#### TASK REQUIREMENTS
No pictures, nothing altered: return the data below.

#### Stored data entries
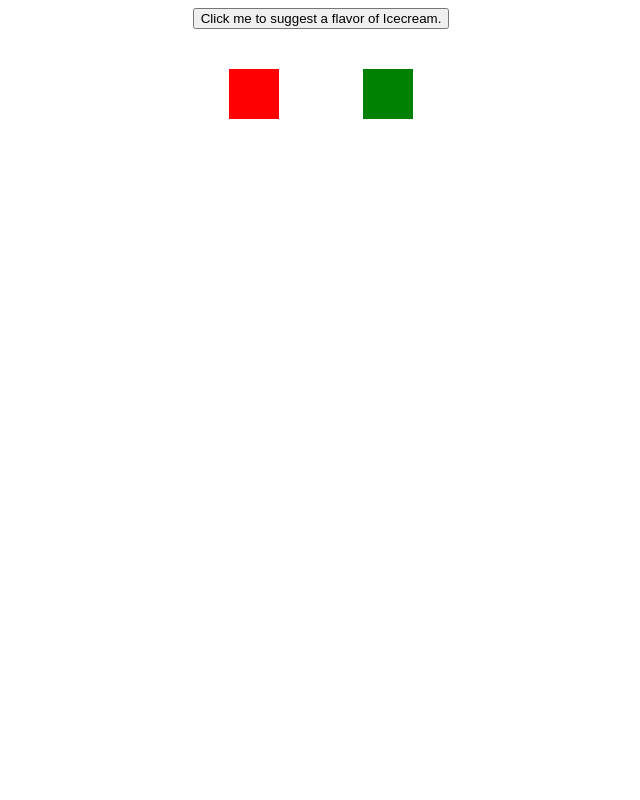
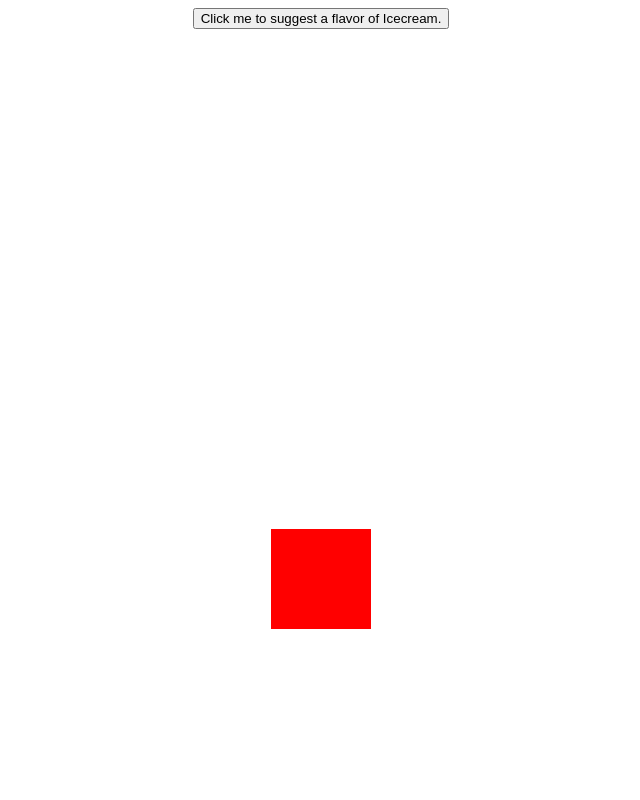
Before and after one commit to alexdthi/clicker-for-desserts, a plain HTML site: page index.html in a window 1280 px wide. Shown: the top 800 px of the page, without its empty margins (319-959 px from the left). Drawn offline with Linux system fonts and the light colour scheme.

Commit message:
Ice cream changes
Ice cream changes

```diff
--- a/css/style.css
+++ b/css/style.css
@@ -1,5 +1,4 @@
 body{
-	background-image: url("../assets/cat.gif");
 	text-align: center;
 }
 
@@ -9,22 +8,22 @@ body{
 
 #IC1{
 	display: inline-block;
-	width: 50px;
-	height: 50px;
+	width: 100px;
+	height: 100px;
 	background-color: red;
-	margin: 40px;
+	margin: 500px;
 }
 #IC2{
 	display: inline-block;
-	width: 50px;
-	height: 50px;
+	width: 100px;
+	height: 100px;
 	background-color: green;
-	margin: 40px;
+	margin: 500px;
 }
 
 
 img {
-	height: 100px;
-	width: 100px;
-	margin: -10px
+	height: 250px;
+	width: 250px;
+	margin: -100px
 }
```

#### EXERCISE SOLUTION
Before and after one commit to alexdthi/clicker-for-desserts, a plain HTML site: page index.html in a window 1280 px wide. Shown: the top 800 px of the page, without its empty margins (319-959 px from the left). Drawn offline with Linux system fonts and the light colour scheme.

Commit message:
Ice cream changes
Ice cream changes

```diff
--- a/css/style.css
+++ b/css/style.css
@@ -1,5 +1,4 @@
 body{
-	background-image: url("../assets/cat.gif");
 	text-align: center;
 }
 
@@ -9,22 +8,22 @@ body{
 
 #IC1{
 	display: inline-block;
-	width: 50px;
-	height: 50px;
+	width: 100px;
+	height: 100px;
 	background-color: red;
-	margin: 40px;
+	margin: 500px;
 }
 #IC2{
 	display: inline-block;
-	width: 50px;
-	height: 50px;
+	width: 100px;
+	height: 100px;
 	background-color: green;
-	margin: 40px;
+	margin: 500px;
 }
 
 
 img {
-	height: 100px;
-	width: 100px;
-	margin: -10px
+	height: 250px;
+	width: 250px;
+	margin: -100px
 }
```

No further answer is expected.